What in the despicable state of affairs do minions have to do with the holidays? I thought my neighbor’s giant corgi was obnoxious, save for its Santa hat, but this grinning, bespectacled tube of Velveeta made me wish I had a pitchfork handy. We’ve endured nearly a year’s worth of sustained whining and mewling this year, so I’ll stop there with the negative.
To celebrate the hope this time of year brings, I hang a large star, a sign that boldly declares JOY, though not of my own making, two giant snowflakes and one trumpeting angel, all shining stubbornly from various windows.
The deeper we dive into winter and an end to a particularly cruel year, the more I lean into traditions of old. Not just for oldsters, the populace in general seems to be hearkening back for something solid to grasp — something of value. Though there may be fewer family members with us to share in the old ways, reminiscing about those holly jolly days brings a smile and knowledge that they’re not gone forever. Some memories I could do without, however.

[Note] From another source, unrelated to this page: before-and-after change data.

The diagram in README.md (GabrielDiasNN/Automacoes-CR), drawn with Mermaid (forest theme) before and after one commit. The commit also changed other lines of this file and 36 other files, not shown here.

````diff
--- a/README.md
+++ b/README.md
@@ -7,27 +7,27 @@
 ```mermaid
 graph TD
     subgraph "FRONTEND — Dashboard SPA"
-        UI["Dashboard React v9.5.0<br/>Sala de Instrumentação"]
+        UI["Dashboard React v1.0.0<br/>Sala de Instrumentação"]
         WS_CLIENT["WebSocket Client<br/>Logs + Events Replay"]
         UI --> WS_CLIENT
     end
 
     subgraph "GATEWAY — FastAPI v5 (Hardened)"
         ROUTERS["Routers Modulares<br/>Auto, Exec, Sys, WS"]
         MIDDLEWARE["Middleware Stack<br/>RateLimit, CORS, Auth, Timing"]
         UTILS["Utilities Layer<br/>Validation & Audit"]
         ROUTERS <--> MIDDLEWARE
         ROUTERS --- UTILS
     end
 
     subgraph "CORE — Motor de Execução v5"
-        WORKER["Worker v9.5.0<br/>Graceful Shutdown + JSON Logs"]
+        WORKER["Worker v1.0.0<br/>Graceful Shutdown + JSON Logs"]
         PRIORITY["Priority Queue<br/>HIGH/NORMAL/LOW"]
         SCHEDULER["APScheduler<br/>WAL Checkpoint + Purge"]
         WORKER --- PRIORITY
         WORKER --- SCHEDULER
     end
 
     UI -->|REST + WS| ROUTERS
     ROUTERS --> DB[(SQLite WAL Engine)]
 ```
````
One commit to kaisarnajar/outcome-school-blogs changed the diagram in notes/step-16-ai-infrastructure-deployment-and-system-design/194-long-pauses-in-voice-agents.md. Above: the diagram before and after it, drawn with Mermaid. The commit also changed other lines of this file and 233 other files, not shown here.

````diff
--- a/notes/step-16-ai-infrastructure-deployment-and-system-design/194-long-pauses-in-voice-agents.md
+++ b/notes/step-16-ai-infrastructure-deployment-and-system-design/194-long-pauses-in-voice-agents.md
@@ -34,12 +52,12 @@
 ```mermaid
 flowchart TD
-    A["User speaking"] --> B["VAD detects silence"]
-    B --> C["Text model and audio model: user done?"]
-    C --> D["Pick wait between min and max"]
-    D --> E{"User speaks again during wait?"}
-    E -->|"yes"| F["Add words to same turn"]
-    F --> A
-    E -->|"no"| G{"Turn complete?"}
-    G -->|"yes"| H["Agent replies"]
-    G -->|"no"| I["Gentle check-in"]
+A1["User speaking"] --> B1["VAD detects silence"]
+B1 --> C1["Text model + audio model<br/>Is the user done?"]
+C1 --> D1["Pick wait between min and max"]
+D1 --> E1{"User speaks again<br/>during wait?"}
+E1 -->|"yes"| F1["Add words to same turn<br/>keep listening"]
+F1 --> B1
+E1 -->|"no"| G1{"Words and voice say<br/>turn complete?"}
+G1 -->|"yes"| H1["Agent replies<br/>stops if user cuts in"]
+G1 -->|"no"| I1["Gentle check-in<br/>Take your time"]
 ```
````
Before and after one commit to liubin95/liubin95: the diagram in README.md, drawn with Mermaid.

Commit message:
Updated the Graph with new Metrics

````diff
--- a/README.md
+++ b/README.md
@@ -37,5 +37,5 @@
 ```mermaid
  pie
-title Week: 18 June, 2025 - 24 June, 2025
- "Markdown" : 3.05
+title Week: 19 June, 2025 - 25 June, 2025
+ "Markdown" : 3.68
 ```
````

I recall one year when I was miscast as an angel in the church nativity play. The woman in charge of costumes took her calling seriously. She wrapped a sheet, an angel undergarment, around my chest so securely that I passed out. I had the foresight and lack of oxygen to do this while yet backstage. It would have been bad form to keel over during a celestial visitation, which is normally the job of the visitee.
A favorite part of our family tradition means baking. My grandmother Goby was famous for her date nut roll. There’s a picture of her in a red dress, smiling and squeezing excess moisture from the dough before rolling. She candied nuts, made peanut brittle, and perfected sugar cookies, supplying us with love-infused goodies well into her 90s. Before I joined her in Oregon, my family received a much-anticipated Christmas box wrapped in brown craft paper and tied with twine.
Baking is therapeutic, especially during challenging times. I plug in old movies while I work, making mini loaves of coffee cake and cranberry orange bread, butter cookies shaped by vintage cookie cutters (our family standby), snowballs, and, ever on the search for newcomers, maple pecan cookies, discovered two years ago.
Since I’m not planning to attend a cookie exchange, I thought I’d share my family snowball recipe. Feel free to email your favorites. Most cookie enthusiasts have some version of this cookie, also known as Russian teacakes and Mexican wedding cookies, but I accidentally discovered an ingredient that amped up the irresistible factor.
I double this recipe and mix with my (sanitized) hands.
1 cup flour
1/2 teaspoon salt
1/2 cup shortening
1/2 cup powdered sugar
1 cup ground pecans
1- 1/2 teaspoons vanilla
More powdered sugar for rolling.
Roll into balls and bake in a 350-degree oven for 10-12 minutes. Roll in powdered sugar when cool.
The fortunate accident occurred when I ground the pecans in my coffee bean grinder, with coffee residue inside. The subtle added flavor was a hit.
Shopping small is a fun and edifying way to connect with neighboring shopkeepers. Businesses I visited recently include Las Palmas for takeout, Willowcreek Gifts, The Pot Rack, Blue Door Garden Store and Cerberus Coffee for a great mocha, all in Jacksonville. Also, Crackin & Stackin for the elusive buckwheat pancakes, and Talon Grill in Eagle Point where chef Jeff has the chops (and other sumptuous dishes). The historic Butte Creek Mill millstones are grinding once more. Visit its website or Facebook page to order commemorative packages of flour and pancake mix to help raise what’s needed to finish the interior and open her up to the public at last.
Peggy Dover is a freelance writer. Reach her at firstname.lastname@example.org.